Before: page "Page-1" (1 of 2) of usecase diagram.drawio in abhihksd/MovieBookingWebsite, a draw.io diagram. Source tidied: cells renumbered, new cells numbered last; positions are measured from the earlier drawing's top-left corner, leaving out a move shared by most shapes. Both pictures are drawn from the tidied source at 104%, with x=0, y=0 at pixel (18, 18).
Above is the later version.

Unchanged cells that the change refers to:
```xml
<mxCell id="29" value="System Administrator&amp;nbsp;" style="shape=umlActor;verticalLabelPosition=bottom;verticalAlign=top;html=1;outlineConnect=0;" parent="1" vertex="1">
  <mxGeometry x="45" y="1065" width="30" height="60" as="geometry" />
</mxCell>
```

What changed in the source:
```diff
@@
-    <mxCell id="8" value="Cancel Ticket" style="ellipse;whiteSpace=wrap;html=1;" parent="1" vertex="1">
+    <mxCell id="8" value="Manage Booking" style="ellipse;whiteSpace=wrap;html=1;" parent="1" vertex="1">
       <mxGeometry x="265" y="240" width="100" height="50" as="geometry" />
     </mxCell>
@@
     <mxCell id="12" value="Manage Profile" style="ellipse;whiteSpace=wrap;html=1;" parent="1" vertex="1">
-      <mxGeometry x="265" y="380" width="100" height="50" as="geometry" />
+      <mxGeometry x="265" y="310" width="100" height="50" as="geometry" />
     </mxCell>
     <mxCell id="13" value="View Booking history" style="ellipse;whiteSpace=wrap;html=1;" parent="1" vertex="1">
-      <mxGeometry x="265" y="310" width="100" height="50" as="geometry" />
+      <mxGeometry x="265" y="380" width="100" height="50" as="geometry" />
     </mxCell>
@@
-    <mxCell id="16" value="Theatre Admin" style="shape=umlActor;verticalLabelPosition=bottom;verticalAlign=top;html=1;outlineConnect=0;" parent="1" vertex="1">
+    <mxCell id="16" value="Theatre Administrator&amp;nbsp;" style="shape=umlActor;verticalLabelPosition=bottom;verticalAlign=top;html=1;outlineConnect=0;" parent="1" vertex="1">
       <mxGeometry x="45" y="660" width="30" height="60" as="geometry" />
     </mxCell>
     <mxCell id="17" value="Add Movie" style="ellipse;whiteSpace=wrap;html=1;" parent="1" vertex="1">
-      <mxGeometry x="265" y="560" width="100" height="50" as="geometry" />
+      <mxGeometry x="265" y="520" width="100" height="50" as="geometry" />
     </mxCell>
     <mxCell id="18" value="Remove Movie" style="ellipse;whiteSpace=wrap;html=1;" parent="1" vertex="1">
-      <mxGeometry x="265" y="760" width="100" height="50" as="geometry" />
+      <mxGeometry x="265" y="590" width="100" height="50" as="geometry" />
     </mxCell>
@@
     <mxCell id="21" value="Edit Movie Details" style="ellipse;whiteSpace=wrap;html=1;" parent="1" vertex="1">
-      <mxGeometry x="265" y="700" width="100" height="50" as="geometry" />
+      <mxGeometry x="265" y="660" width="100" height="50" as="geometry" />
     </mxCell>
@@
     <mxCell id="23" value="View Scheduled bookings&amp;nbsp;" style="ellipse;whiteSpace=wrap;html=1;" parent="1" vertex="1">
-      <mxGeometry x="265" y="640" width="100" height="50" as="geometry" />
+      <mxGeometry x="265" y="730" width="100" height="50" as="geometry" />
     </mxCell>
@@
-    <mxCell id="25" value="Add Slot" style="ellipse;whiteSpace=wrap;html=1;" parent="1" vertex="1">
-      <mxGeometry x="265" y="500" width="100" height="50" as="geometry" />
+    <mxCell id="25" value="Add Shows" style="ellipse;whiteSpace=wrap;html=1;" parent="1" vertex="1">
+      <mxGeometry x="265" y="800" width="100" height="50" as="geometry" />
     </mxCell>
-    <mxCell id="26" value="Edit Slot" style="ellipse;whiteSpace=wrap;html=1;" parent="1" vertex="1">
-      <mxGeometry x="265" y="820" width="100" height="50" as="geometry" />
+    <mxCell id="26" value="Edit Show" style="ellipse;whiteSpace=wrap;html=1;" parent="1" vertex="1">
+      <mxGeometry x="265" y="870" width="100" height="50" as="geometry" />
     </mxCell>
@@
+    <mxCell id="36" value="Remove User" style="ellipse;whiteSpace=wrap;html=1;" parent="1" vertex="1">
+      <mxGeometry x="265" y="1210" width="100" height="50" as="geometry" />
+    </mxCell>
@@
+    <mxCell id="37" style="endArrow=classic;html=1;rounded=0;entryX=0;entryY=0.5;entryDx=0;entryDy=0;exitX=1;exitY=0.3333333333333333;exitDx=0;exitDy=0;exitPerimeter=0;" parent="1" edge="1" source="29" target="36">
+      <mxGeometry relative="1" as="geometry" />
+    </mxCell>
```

***

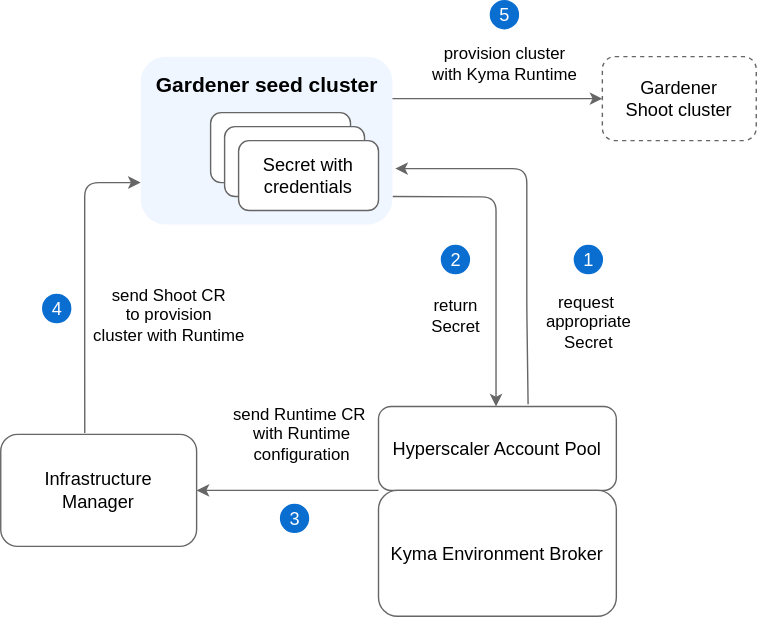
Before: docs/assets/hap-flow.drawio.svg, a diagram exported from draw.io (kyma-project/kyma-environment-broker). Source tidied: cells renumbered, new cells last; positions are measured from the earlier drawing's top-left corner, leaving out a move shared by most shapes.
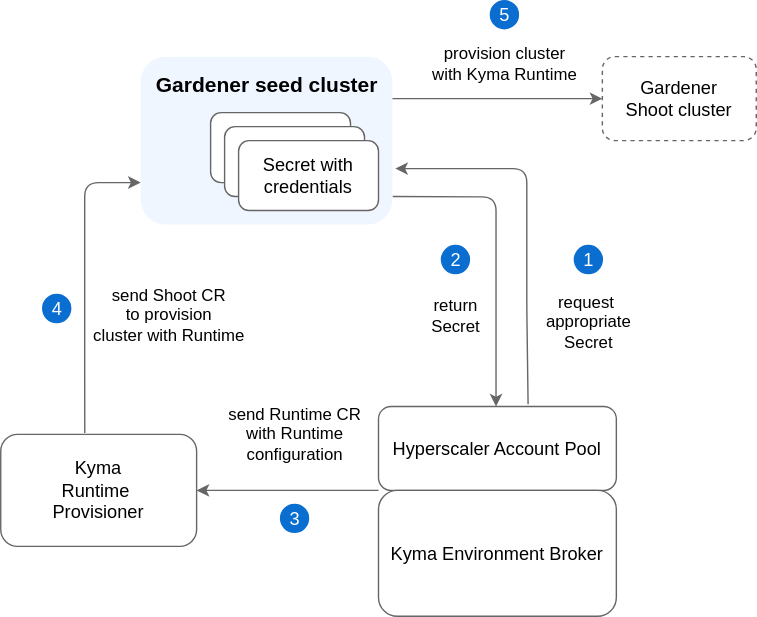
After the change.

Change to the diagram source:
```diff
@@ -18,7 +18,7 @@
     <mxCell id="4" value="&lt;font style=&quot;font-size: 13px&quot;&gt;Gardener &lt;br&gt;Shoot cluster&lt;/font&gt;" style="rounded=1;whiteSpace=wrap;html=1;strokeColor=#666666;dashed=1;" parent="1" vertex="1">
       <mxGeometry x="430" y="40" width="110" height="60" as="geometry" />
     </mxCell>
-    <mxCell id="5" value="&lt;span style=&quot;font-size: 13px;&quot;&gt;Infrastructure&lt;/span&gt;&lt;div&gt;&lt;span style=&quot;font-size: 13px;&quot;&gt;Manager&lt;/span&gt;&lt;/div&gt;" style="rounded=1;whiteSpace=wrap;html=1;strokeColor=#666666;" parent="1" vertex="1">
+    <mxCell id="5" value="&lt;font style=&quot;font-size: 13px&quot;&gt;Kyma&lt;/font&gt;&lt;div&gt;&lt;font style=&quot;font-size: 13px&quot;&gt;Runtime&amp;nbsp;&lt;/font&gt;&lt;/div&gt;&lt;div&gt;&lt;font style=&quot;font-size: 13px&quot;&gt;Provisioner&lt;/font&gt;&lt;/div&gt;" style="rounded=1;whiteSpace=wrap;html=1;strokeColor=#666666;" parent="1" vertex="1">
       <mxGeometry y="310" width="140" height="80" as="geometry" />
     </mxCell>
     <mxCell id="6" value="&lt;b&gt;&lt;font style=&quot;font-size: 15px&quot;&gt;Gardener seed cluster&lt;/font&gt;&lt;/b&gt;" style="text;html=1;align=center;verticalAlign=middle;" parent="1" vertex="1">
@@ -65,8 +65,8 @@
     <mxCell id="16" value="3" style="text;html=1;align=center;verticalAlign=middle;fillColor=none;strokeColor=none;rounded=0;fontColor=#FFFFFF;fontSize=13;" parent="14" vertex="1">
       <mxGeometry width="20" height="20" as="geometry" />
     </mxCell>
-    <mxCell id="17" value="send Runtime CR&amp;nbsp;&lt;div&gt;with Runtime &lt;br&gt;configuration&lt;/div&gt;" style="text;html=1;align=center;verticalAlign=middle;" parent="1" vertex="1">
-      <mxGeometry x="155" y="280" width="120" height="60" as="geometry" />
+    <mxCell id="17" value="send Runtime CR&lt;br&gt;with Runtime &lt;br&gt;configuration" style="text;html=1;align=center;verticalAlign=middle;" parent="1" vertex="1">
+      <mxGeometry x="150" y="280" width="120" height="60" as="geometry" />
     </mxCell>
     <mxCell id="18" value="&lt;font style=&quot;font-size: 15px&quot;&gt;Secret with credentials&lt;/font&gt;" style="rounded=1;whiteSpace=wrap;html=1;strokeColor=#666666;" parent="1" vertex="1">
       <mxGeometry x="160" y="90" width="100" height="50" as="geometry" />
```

***

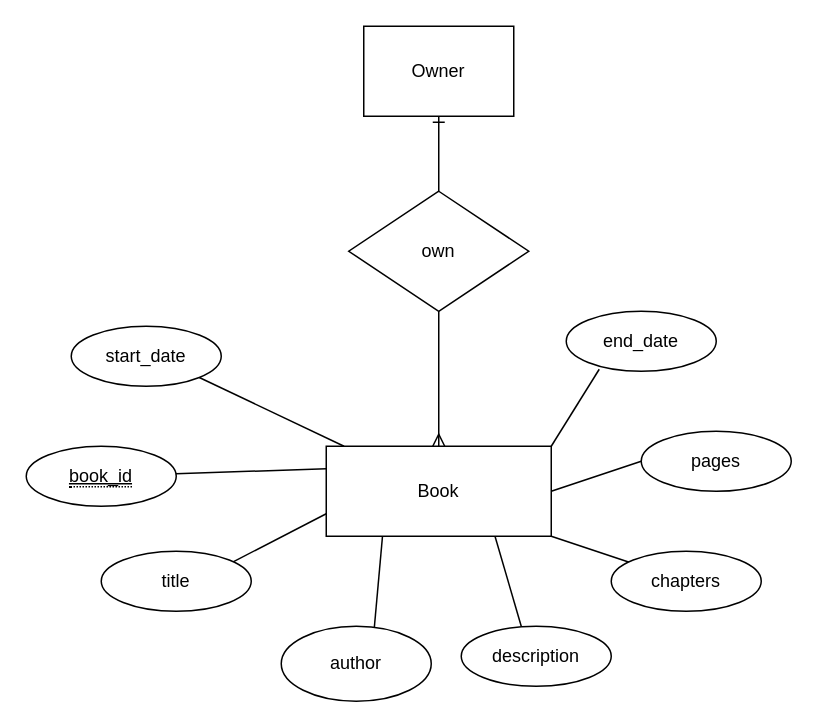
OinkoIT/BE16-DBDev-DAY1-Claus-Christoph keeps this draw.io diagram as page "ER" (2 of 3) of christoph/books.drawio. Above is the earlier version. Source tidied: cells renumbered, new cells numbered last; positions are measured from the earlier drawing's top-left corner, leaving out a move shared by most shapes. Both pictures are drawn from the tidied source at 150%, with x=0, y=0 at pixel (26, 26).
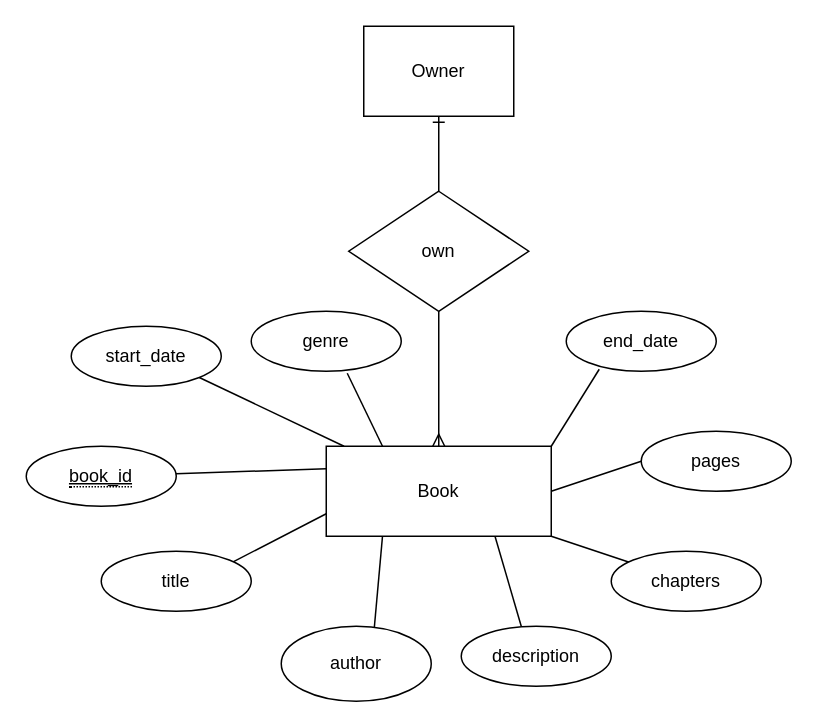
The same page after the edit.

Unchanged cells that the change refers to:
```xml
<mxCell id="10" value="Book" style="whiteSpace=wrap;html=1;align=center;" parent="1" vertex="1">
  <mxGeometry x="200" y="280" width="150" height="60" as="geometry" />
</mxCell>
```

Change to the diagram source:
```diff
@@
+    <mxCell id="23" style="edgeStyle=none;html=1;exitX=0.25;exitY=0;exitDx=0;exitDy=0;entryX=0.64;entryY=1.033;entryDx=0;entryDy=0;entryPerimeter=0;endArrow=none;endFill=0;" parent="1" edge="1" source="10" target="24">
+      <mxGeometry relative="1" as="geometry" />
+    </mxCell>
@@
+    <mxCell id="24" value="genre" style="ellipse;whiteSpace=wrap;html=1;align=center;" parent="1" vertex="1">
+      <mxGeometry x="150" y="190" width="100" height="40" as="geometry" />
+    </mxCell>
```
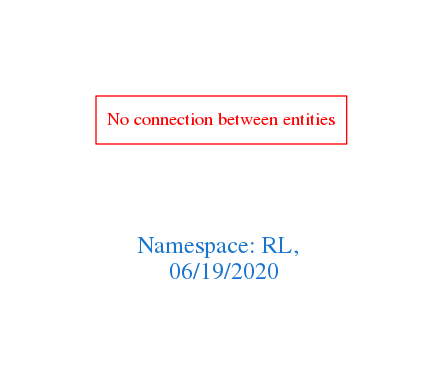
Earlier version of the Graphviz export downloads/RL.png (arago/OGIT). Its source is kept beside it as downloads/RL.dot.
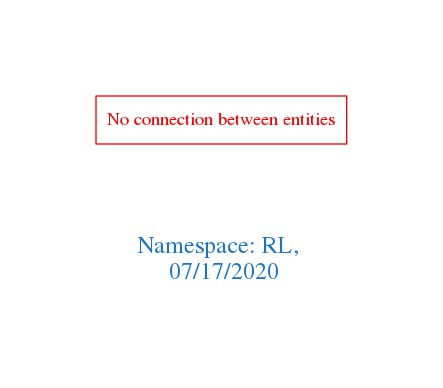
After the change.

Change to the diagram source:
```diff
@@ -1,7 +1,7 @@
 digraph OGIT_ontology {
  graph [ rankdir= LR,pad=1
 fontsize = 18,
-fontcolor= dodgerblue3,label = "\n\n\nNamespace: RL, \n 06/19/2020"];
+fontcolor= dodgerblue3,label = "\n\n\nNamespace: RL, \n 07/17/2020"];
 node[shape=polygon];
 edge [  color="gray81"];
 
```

***

EXERCISE BRIEF
Search the entries for "edge" and copy out each line that has it.

REPLY TO THE EXERCISE
+    <mxCell id="37" style="endArrow=classic;html=1;rounded=0;entryX=0;entryY=0.5;entryDx=0;entryDy=0;exitX=1;exitY=0.3333333333333333;exitDx=0;exitDy=0;exitPerimeter=0;" parent="1" edge="1" source="29" target="36">
+    <mxCell id="23" style="edgeStyle=none;html=1;exitX=0.25;exitY=0;exitDx=0;exitDy=0;entryX=0.64;entryY=1.033;entryDx=0;entryDy=0;entryPerimeter=0;endArrow=none;endFill=0;" parent="1" edge="1" source="10" target="24">
 edge [  color="gray81"];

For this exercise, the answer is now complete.